● Task item
Among the entries, which lines carry the string "templates"? Copy every one.
===== Given information
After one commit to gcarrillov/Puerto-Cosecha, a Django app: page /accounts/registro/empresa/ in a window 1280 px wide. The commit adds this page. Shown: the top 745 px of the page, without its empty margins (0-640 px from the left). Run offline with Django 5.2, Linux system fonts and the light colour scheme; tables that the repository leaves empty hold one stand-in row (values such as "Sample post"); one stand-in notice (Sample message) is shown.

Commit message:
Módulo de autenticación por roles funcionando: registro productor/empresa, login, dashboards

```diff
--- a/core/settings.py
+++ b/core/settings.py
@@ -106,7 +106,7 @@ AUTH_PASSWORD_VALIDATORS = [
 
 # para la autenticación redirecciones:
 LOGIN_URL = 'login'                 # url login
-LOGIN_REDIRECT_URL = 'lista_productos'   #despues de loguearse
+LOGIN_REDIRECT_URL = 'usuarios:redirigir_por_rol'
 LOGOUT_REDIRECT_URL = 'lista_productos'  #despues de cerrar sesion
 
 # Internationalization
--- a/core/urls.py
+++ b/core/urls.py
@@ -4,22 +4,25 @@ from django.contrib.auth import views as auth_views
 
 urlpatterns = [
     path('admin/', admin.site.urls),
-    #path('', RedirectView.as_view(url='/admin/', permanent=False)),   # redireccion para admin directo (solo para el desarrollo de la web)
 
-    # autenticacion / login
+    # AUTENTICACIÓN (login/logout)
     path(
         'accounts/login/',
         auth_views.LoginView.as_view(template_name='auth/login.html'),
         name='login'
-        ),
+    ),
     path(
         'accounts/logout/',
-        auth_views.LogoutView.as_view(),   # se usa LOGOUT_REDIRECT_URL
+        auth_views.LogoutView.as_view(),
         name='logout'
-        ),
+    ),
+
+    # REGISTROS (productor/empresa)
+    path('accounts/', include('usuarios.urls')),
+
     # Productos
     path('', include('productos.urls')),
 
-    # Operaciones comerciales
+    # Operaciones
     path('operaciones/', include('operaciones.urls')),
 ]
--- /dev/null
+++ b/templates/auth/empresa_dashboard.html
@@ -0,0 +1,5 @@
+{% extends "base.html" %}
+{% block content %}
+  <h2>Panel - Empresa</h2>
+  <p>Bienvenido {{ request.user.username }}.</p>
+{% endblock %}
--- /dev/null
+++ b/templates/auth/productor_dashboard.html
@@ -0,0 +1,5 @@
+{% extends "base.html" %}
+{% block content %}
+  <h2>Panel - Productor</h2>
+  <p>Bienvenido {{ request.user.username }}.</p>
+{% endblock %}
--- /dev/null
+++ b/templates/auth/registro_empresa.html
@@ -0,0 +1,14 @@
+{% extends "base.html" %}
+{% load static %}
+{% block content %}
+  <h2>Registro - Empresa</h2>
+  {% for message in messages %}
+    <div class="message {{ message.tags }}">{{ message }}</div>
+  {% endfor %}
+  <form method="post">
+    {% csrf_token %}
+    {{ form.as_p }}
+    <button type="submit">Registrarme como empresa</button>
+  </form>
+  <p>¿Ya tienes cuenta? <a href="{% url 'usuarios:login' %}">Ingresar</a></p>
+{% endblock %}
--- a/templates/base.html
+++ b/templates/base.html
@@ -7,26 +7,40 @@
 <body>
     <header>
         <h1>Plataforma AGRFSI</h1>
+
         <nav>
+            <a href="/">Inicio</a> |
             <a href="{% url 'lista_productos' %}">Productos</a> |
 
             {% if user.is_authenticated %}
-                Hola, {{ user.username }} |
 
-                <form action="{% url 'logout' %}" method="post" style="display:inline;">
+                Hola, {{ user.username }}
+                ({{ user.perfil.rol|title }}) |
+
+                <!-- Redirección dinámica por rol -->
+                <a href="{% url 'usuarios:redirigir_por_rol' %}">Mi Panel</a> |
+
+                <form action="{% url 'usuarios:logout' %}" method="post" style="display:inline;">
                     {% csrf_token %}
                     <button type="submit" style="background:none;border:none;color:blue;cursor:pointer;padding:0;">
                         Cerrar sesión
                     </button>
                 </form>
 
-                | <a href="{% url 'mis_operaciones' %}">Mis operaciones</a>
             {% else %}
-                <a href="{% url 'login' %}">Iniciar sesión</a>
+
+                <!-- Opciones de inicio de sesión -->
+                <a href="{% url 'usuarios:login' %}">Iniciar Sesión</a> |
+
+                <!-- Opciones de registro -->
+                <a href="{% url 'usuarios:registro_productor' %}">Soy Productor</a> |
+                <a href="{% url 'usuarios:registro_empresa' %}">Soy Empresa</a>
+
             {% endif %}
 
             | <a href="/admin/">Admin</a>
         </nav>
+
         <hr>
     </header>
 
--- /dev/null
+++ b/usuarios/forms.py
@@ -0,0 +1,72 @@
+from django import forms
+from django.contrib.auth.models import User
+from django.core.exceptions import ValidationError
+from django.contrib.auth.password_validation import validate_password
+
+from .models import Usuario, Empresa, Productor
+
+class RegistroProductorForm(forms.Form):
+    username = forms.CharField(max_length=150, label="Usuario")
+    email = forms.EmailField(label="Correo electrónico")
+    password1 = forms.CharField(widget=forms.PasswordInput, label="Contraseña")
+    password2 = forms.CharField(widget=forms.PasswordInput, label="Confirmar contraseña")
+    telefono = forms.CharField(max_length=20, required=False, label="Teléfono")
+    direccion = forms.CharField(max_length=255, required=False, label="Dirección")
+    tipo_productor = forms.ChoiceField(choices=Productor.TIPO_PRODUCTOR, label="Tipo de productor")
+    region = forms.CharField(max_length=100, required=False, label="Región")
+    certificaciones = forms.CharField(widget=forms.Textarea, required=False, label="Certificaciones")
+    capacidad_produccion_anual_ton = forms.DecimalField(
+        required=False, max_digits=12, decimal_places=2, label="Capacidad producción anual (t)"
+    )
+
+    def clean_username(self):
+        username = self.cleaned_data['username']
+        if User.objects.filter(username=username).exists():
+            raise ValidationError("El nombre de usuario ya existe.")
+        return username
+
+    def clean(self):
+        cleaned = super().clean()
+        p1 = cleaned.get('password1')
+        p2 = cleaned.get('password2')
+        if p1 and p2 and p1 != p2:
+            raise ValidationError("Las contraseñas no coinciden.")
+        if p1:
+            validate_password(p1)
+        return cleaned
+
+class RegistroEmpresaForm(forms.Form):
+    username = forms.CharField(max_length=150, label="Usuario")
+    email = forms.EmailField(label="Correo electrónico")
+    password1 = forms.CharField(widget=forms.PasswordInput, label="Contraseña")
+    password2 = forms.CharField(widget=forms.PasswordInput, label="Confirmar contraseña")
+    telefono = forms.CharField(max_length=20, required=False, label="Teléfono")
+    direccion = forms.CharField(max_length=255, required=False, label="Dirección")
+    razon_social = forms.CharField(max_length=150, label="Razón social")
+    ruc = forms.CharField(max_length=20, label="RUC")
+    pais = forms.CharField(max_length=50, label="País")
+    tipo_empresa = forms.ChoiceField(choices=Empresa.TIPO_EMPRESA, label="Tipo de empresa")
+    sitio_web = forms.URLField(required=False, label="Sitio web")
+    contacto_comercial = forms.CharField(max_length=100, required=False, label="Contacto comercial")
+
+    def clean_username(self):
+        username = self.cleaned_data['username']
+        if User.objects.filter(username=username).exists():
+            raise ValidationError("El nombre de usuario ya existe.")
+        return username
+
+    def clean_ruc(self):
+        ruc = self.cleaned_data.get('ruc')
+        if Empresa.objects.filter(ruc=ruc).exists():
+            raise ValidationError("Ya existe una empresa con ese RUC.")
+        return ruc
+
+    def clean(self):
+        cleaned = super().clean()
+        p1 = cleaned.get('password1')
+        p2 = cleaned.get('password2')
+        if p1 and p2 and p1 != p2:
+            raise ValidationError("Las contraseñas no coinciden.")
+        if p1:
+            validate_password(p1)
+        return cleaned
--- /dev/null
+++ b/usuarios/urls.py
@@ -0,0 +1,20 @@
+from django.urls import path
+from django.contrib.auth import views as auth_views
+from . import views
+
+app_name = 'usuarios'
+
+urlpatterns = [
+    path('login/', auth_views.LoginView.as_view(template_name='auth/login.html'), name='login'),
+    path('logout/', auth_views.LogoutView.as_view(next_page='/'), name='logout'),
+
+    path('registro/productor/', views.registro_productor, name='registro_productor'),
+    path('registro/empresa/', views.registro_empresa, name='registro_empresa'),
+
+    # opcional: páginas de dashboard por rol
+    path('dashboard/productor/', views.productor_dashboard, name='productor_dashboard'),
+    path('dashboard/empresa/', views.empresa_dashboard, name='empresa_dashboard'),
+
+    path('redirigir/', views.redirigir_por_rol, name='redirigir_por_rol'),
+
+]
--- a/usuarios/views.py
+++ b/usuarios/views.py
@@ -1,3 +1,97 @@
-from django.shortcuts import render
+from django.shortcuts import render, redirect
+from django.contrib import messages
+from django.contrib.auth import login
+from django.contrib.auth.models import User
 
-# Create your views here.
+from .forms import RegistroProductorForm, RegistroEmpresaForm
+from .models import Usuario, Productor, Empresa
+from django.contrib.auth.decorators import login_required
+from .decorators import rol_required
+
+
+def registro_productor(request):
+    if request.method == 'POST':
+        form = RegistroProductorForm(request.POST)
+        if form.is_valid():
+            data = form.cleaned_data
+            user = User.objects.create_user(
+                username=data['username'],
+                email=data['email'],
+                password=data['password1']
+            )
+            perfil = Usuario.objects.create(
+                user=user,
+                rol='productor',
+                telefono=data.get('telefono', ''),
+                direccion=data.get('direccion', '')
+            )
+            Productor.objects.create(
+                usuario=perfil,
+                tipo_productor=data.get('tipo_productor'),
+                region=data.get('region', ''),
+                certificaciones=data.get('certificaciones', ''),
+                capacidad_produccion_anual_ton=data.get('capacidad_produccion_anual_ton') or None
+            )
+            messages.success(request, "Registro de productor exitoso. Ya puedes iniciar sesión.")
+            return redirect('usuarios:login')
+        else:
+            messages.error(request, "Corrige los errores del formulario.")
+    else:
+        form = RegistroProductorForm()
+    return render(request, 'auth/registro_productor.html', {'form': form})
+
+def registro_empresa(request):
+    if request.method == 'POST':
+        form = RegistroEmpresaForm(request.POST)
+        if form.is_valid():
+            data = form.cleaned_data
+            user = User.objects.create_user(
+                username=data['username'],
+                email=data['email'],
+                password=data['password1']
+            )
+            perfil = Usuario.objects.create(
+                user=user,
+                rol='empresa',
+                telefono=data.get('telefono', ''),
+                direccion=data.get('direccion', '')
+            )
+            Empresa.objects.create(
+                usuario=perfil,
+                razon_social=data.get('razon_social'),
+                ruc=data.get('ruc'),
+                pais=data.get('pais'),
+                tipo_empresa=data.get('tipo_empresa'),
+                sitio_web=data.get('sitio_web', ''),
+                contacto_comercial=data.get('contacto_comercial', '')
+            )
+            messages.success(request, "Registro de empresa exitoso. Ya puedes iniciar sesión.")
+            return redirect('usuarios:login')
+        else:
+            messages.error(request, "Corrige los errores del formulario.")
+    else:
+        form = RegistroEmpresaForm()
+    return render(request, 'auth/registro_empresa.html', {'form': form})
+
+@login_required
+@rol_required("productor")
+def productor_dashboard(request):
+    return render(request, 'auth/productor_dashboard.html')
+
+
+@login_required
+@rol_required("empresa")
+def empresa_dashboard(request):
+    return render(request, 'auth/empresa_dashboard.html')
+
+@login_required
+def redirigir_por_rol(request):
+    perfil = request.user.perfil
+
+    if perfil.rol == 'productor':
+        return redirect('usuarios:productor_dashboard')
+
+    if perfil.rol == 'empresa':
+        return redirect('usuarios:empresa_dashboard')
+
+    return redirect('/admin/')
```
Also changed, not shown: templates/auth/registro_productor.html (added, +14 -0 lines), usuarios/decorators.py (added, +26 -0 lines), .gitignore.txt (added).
==========
● Problem solution
+++ b/templates/auth/empresa_dashboard.html
+++ b/templates/auth/productor_dashboard.html
+++ b/templates/auth/registro_empresa.html
--- a/templates/base.html
+++ b/templates/base.html
Also changed, not shown: templates/auth/registro_productor.html (added, +14 -0 lines), usuarios/decorators.py (added, +26 -0 lines), .gitignore.txt (added).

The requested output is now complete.